Homelessness Week 2017: It’s time to address the poverty traps that lead to homelessness, including family violence
Published: 4 August 2017
Homelessness Week is an opportunity for the government to seriously commit to providing meaningful interventions to address the basic human right to safe and stable accommodation, the President of the Australian Association of Social Workers, Professor Karen Healy AM, has said today.
“Reducing homelessness and its strong links to family violence must be a national priority as evidence shows that a significant number of people seeking assistance from homelessness agencies are women and children escaping family violence,” said Professor Healy.
“Women and children in family violence situations are often unable to leave and find safety. Inadequate income support drives them into poverty traps, homelessness, and poor outcomes across all areas of wellbeing.”
Professor Healy says social workers are directly involved with assisting individuals and families to locate and maintain secure and affordable housing but they are finding it more difficult to achieve these outcomes.
“Every day, social workers see the devastating impact of years of inaction on individuals and families,” Professor Healy said.
“Our governments at every level must collaborate to enable affordable and accessible housing, increased rental assistance and income support, and the expanded responses required to both target and reduce the negative individual experiences and consequences of homelessness.”

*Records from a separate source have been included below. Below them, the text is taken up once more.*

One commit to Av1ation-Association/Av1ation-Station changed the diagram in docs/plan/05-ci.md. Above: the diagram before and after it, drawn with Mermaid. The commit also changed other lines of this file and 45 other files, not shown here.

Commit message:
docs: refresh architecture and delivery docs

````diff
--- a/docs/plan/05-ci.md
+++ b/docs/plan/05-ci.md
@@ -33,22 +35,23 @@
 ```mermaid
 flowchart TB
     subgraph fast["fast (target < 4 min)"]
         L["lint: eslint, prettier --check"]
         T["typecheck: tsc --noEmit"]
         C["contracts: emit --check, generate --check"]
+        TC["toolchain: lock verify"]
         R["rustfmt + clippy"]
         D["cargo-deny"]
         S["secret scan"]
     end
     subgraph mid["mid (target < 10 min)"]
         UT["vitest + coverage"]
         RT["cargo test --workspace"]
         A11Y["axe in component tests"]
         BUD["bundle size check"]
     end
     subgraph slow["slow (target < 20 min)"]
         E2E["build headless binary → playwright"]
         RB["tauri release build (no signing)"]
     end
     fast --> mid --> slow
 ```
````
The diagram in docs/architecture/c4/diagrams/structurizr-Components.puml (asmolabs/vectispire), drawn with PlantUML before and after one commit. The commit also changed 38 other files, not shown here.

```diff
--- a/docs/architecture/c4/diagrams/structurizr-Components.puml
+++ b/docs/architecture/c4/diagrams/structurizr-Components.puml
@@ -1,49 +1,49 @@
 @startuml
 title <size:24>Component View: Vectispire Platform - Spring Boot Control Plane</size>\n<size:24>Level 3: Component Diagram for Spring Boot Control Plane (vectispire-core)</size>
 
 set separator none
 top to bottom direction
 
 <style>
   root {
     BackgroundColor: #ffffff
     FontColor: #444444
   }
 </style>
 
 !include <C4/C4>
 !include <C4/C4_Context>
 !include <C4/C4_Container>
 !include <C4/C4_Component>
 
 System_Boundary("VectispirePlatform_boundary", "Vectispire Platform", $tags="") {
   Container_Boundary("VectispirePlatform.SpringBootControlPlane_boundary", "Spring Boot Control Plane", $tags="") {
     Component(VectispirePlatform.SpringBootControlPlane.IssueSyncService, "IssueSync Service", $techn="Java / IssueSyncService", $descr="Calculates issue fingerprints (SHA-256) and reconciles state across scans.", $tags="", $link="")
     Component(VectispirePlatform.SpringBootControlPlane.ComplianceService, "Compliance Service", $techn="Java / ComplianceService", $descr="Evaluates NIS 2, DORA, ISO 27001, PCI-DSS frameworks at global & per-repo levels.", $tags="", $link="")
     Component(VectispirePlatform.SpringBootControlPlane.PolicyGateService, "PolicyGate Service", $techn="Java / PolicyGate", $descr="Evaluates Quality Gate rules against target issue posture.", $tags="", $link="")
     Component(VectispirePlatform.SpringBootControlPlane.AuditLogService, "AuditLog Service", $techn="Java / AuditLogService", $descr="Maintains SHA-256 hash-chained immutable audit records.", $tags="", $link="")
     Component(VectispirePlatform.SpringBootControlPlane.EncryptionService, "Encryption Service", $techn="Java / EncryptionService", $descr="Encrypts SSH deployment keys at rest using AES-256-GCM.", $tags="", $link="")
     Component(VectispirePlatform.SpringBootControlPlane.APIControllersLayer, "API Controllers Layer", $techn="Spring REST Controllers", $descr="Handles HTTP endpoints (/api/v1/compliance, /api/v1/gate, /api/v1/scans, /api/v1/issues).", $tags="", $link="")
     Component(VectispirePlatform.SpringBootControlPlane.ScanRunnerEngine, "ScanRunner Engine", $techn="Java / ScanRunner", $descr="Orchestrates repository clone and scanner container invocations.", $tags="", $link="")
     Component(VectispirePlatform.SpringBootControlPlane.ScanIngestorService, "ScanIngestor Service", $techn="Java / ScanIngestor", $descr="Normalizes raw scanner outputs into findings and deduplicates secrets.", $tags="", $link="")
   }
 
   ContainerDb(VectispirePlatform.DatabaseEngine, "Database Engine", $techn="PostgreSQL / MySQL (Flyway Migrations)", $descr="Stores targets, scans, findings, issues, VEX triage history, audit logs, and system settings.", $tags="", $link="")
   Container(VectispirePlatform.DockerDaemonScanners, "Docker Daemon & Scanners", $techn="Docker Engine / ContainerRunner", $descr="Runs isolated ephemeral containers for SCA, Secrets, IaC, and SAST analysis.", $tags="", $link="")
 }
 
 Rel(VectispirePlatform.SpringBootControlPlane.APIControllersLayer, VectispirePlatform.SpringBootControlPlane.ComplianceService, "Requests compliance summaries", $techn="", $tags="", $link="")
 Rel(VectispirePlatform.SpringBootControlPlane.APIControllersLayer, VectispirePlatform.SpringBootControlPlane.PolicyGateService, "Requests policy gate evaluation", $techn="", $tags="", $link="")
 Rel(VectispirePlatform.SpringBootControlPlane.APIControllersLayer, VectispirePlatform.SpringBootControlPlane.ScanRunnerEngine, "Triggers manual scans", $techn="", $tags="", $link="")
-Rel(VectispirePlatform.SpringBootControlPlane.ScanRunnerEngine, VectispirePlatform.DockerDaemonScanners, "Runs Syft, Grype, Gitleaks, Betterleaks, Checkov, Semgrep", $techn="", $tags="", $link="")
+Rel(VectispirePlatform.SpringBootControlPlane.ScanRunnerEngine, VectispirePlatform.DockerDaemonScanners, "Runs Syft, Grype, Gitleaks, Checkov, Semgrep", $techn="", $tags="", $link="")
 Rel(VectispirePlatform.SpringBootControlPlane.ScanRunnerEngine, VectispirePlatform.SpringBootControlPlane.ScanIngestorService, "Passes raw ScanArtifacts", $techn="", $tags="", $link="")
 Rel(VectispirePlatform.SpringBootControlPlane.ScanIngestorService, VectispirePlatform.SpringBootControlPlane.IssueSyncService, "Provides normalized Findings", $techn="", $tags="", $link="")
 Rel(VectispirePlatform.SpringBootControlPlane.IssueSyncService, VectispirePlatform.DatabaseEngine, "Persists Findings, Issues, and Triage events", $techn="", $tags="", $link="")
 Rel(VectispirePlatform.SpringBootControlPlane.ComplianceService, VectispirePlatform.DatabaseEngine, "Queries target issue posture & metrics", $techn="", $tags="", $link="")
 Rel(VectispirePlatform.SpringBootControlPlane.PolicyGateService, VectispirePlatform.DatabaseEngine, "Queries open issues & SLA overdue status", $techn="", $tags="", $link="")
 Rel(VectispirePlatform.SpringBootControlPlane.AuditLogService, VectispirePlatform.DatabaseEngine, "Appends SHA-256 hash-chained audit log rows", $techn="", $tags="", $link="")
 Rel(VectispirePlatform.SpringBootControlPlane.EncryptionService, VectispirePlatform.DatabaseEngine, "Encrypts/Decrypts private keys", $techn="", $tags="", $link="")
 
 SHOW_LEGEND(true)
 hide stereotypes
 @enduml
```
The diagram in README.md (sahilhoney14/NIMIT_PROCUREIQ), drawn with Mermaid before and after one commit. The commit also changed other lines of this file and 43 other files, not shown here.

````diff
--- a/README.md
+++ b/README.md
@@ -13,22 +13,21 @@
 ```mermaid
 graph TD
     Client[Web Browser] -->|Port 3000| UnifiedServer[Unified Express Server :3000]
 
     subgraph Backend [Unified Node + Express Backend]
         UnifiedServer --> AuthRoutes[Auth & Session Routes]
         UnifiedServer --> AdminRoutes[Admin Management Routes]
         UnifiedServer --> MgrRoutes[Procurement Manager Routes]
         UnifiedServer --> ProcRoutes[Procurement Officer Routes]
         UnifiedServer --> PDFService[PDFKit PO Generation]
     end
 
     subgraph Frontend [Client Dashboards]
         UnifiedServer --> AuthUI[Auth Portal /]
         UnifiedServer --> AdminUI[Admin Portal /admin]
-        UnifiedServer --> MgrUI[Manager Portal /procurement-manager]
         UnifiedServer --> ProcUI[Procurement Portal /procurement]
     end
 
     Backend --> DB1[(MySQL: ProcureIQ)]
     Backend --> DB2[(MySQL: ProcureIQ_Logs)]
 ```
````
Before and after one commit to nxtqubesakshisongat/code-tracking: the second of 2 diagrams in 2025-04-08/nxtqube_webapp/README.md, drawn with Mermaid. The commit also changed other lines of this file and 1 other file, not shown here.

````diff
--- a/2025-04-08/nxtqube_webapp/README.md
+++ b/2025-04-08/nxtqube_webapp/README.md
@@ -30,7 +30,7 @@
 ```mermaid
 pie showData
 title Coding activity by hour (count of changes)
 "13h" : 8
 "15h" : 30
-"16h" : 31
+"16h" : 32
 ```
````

The AASW represents 10,000 professional social workers in Australia who are committed to working with communities and individuals to promote wellbeing, human rights and social justice. Many practice directly with, and advocate for, housing rights, welfare, and women experiencing family violence. Read the AASW’s position statements about homelessness